In March 2011 a tsunami, the result of one of the largest earthquakes recorded, crashed into Japan’s northern coastline and knocked out three nuclear reactors. Temperatures soared to 2,800c as the reactors overheated and the power needed to be restored, in order to reinstate the water pumps essential to the cooling process.
Some 12,000 people became displaced and an area of over 250 sq miles became an irradiated zone.
A consequence of the disaster was the resignation of the Japanese Prime Minister Mr Naoto Kan.
Mr Kan’s micro management of the disaster has been cited as a contributory factor to the outcome and after five days of mismanagement he handed responsibility to experts at the Japanese Atomic Power Co. Something he should have done on day one.
The opposite is true of Andrew Carnegie. He built an empire valued at $300bn, most of which was given to charity or his own institution; the Carnegie Endowment for International Peace.
Carnegie ran his empire through an effective management team and spent only one hour a day reviewing reports leaving time for people development, planning and strategy.

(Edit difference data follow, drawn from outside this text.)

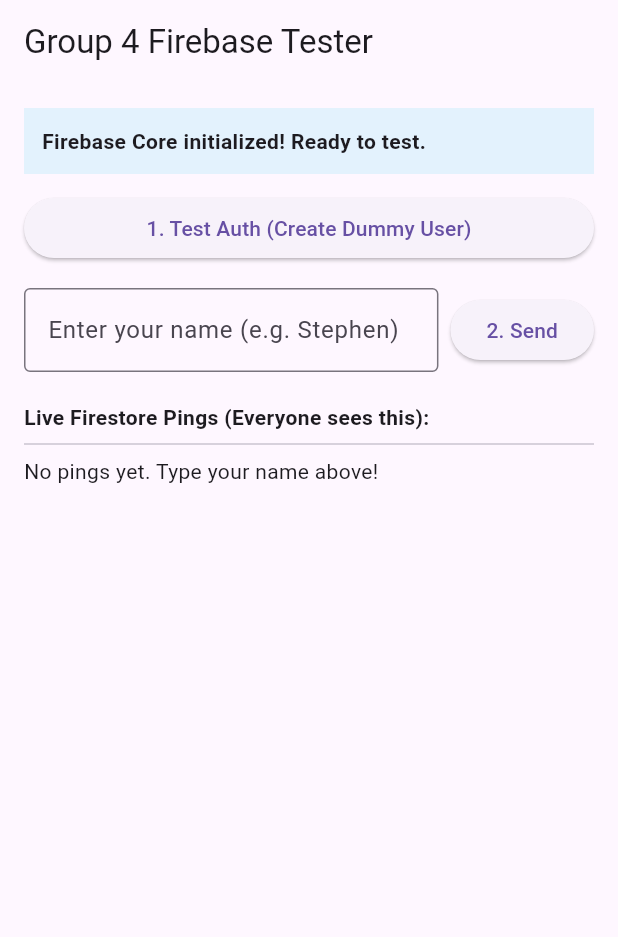
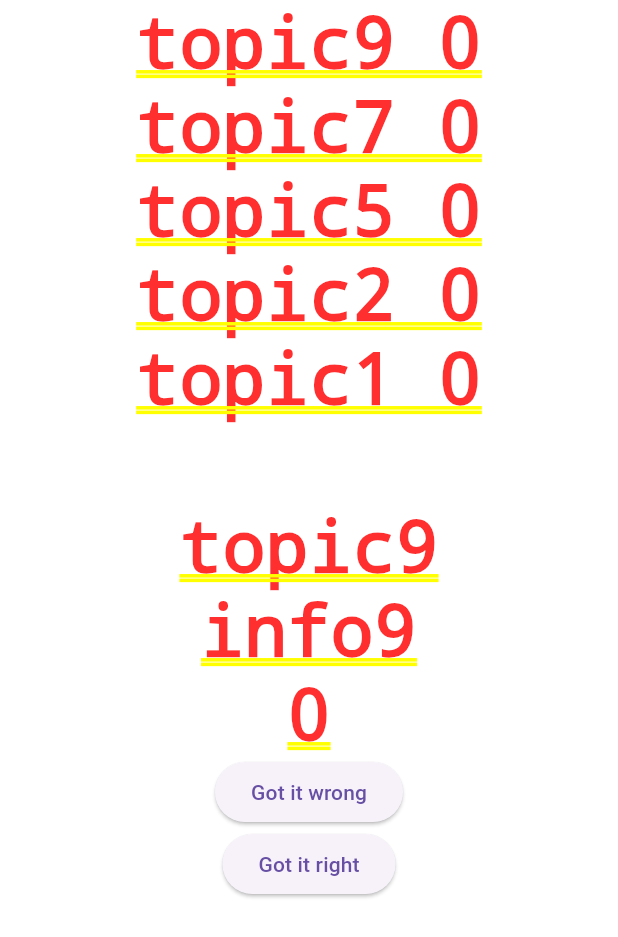
Before and after one commit to aresdares/cue-and-a-appdev, a Flutter app: the screen it shows after launch, on a phone screen of 412 x 824 dp. Shown: the top 937 px of the screen. Run offline on Flutter 3.47's test engine with Material 3 defaults, Android fonts, the phone set to English and light mode, and no system bars; our stand-ins replace cloud_firestore, firebase_auth, firebase_core; accounts and stored records are empty.

Commit message:
Created a simple flashcard scoring system. (Includes changing homepage in main.dart and final score in database.dart for testing).

```diff
--- a/lib/databases/database.dart
+++ b/lib/databases/database.dart
@@ -96,7 +96,7 @@ class ContentItem{
     final String noteId;
     final String topic; // LEFT column (cue/topic)
     final String information; // RIGHT column (info/definition)
-    final int score; // mastery score for Flashcard / Recall mode
+    int score; // mastery score for Flashcard / Recall mode
 
     ContentItem({
         required this.id,
--- a/lib/main.dart
+++ b/lib/main.dart
@@ -1,3 +1,4 @@
+import 'package:appdev_project/services/flashcards.dart';
 import 'package:flutter/material.dart';
 import 'package:firebase_core/firebase_core.dart';
 import 'package:firebase_auth/firebase_auth.dart';
@@ -19,7 +20,8 @@ class FirebaseTestApp extends StatelessWidget {
   Widget build(BuildContext context) {
     return MaterialApp(
       debugShowCheckedModeBanner: false,
-      home: const ConnectionTestScreen(),
+      //home: const ConnectionTestScreen(),
+      home: const FlashcardPage(),
     );
   }
 }
--- a/lib/services/flashcards.dart
+++ b/lib/services/flashcards.dart
@@ -0,0 +1,113 @@
+import 'package:flutter/material.dart';
+import 'package:firebase_core/firebase_core.dart';
+import 'package:firebase_auth/firebase_auth.dart';
+import 'package:cloud_firestore/cloud_firestore.dart';
+import '../firebase_options.dart';
+import '../databases/database.dart';
+
+class FlashcardPage extends StatefulWidget {
+  const new({super.key});
+
+  @override
+  State<FlashcardPage> createState() => _FlashcardPageState();
+}
+
+class _FlashcardPageState extends State<FlashcardPage> {
+
+  // FOR TESTING PURPOSES placeholder content item.
+  // I need to replace this with getting contentitems from Firebase.
+  final content = [
+    ContentItem(id:"1",noteId:"A",topic:"topic1",information:"info1"),
+    ContentItem(id:"2",noteId:"A",topic:"topic2",information:"info2"),
+    ContentItem(id:"3",noteId:"B",topic:"topic3",information:"info3"),
+    ContentItem(id:"4",noteId:"B",topic:"topic4",information:"info4"),
+    ContentItem(id:"5",noteId:"A",topic:"topic5",information:"info5"),
+    ContentItem(id:"6",noteId:"B",topic:"topic6",information:"info6"),
+    ContentItem(id:"7",noteId:"A",topic:"topic7",information:"info7"),
+    ContentItem(id:"8",noteId:"B",topic:"topic8",information:"info8"),
+    ContentItem(id:"9",noteId:"A",topic:"topic9",information:"info9"),
+  ];
+
+  String currentNote = "A"; // Will get this noteId String from button in dashboard page or note page when merged
+  List<ContentItem> noteContent = [];
+  List<ContentItem> cardContent = [];
+
+  @override
+  Widget build(BuildContext context) {
+
+    // Gets all content under the note being viewed
+    noteContent = filterContent(content, note:currentNote);
+
+    // Gets all content with the lowest score in the note
+    if(cardContent.isEmpty){
+      int? minScore = getMinScore(noteContent);
+      cardContent = filterContent(noteContent,score: minScore);
+      cardContent.shuffle();
+    }
+
+    // DEBUG text to see what's in cardContent
+    String cards = "";
+    for(final card in cardContent){
+      cards += card.topic + " " + card.score.toString() + "\n";
+    }
+
+    return Center(
+      child:Column(children: [
+        Text(cards),
+        Text(cardContent[0].topic),
+        Text(cardContent[0].information),
+        Text(cardContent[0].score.toString()),
+        ElevatedButton(
+          onPressed: () => nextContent(-1),
+          child: Text("Got it wrong")
+        ),
+        ElevatedButton(
+          onPressed: () => nextContent(1),
+          child: Text("Got it right")
+        )
+      ],)
+
+    );
+  }
+
+
+
+  List<ContentItem> filterContent(List<ContentItem> content,{String? note, int? score}){
+    List<ContentItem> filtered = [];
+
+    for(final item in content){
+      if((note != null && item.noteId == note) || (note==null && item.score == score)){
+        filtered.add(item);
+      }
+    }
+    return filtered;
+  }
+
+
+  int? getMinScore(List<ContentItem> content){
+    int? min;
+
+    for(final item in content){
+      min ??= item.score;
+      if(min > item.score){
+        min = item.score;
+      }
+    }
+    return min;
+  }
+
+
+  void nextContent(int bonus){
+    try{
+      // FOR TESTING PURPOSES I made the score not final and I change it directly.
+      // This should be changed when I implement the firebase stuff.
+      cardContent[0].score += bonus;
+      cardContent.removeAt(0);
+
+      setState(() {
+
+      });
+    }catch(e){}
+  }
+
+}
```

Perhaps more importantly the art of delegation will empower your team and develop their own skills and experience, resulting in job satisfaction, challenge, learning and staff retention.

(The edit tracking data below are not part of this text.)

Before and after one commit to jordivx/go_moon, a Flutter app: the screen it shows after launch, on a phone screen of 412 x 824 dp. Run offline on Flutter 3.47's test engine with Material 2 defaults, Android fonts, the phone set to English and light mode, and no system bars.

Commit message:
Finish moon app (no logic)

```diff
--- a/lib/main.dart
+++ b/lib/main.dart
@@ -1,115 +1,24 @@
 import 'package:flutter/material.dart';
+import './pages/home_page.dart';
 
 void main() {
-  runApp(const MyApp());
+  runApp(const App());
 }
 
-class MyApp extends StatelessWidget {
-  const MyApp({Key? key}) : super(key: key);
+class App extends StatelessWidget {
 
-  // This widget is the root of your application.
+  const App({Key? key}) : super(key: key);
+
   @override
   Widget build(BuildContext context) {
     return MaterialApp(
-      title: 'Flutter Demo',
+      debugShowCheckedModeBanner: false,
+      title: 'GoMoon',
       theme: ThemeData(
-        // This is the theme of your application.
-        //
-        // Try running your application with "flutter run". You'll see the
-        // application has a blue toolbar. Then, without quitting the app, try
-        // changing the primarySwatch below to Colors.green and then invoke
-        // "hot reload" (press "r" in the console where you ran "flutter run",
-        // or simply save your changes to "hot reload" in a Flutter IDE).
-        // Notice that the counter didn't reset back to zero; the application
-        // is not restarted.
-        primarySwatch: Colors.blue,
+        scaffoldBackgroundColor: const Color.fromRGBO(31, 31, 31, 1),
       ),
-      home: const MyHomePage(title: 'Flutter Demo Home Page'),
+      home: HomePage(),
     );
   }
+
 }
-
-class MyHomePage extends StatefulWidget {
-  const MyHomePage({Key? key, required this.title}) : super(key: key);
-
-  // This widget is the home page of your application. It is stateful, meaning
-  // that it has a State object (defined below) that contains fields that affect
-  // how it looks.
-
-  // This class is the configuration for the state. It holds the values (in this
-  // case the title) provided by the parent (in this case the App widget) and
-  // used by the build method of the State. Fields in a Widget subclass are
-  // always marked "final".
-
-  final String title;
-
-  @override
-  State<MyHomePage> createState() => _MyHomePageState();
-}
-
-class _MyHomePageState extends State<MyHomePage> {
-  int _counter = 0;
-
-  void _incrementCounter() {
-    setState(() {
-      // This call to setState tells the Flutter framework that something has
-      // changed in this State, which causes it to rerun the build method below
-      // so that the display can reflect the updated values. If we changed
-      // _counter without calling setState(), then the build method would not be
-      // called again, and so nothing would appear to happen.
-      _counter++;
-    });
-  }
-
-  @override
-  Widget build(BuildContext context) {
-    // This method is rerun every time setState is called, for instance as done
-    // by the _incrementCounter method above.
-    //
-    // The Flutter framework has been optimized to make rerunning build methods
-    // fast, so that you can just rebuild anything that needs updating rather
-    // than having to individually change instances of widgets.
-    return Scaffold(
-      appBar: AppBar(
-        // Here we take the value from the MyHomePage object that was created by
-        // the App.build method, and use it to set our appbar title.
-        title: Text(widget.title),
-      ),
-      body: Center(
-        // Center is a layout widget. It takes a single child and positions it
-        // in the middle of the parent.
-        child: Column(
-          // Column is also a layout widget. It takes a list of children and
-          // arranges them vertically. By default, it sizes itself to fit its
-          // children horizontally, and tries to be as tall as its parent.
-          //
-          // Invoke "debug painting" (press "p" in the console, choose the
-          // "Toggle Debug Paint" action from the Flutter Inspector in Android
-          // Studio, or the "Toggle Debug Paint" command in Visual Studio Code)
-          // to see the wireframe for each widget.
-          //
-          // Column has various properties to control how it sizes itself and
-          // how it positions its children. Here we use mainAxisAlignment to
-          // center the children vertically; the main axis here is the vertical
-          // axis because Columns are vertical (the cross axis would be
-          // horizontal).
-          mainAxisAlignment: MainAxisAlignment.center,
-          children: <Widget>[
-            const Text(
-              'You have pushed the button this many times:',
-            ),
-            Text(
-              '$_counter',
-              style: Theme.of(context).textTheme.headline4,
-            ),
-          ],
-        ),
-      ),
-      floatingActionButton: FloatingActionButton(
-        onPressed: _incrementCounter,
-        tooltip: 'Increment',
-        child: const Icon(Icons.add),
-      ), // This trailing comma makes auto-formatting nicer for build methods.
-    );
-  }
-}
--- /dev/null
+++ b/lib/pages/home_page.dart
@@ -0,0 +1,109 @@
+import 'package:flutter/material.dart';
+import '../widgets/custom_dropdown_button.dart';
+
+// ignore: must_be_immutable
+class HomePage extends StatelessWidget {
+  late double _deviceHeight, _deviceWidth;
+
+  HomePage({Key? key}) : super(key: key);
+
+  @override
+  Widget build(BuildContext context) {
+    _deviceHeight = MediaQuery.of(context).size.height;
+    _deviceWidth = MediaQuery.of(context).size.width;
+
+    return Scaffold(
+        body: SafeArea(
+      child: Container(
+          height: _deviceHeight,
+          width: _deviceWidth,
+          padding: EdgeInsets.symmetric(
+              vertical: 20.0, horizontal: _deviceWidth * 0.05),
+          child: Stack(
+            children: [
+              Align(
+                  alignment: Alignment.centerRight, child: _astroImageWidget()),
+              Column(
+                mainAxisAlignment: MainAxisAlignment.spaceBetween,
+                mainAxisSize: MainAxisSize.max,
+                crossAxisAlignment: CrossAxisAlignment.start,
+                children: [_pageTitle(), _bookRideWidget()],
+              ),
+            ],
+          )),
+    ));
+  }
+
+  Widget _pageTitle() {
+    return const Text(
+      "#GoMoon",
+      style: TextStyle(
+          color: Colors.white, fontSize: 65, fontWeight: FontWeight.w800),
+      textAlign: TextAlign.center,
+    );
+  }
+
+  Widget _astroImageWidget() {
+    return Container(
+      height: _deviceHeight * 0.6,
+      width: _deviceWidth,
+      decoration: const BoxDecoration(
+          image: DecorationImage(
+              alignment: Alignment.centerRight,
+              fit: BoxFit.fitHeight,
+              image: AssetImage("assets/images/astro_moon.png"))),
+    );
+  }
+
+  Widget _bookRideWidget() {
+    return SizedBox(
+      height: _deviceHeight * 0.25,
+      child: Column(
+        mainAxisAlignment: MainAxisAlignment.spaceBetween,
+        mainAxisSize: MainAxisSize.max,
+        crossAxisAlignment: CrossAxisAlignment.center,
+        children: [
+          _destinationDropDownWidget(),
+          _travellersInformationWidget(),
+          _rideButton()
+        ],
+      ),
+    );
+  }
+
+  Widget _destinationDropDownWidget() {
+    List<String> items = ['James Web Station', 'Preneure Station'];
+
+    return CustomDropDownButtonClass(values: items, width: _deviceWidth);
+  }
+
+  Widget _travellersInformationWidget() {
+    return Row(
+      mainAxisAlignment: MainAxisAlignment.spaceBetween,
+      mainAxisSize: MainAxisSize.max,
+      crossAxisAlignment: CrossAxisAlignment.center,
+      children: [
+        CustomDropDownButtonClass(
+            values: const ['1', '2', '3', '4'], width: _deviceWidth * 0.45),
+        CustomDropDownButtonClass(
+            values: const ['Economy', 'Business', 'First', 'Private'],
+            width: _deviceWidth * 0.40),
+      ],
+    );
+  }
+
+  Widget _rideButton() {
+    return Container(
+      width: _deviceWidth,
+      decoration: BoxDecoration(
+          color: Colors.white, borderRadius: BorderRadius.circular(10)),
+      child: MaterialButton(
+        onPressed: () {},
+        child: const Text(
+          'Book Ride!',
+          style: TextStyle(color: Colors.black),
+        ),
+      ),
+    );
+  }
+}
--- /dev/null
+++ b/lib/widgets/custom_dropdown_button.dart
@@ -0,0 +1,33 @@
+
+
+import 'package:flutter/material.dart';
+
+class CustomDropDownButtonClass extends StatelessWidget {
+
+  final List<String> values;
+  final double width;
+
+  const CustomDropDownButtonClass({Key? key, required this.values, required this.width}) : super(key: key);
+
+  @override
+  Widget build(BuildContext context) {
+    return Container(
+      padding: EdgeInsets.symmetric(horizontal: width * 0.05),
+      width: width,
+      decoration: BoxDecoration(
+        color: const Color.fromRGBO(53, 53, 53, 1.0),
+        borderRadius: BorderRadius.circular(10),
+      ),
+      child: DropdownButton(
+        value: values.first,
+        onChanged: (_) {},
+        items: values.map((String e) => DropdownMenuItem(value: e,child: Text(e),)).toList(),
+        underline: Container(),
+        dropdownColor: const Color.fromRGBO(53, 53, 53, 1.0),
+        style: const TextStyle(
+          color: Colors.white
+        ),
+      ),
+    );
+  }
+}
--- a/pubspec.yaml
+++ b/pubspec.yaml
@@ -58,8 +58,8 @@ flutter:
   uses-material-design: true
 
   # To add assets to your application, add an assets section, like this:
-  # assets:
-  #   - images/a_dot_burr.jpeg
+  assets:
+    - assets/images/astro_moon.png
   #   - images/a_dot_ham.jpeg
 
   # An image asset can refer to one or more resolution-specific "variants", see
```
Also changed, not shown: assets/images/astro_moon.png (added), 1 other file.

Many people leave their job as they ‘want a new challenge’. By not delegating responsibility you will almost certainly have difficulty in retaining talented people in your business.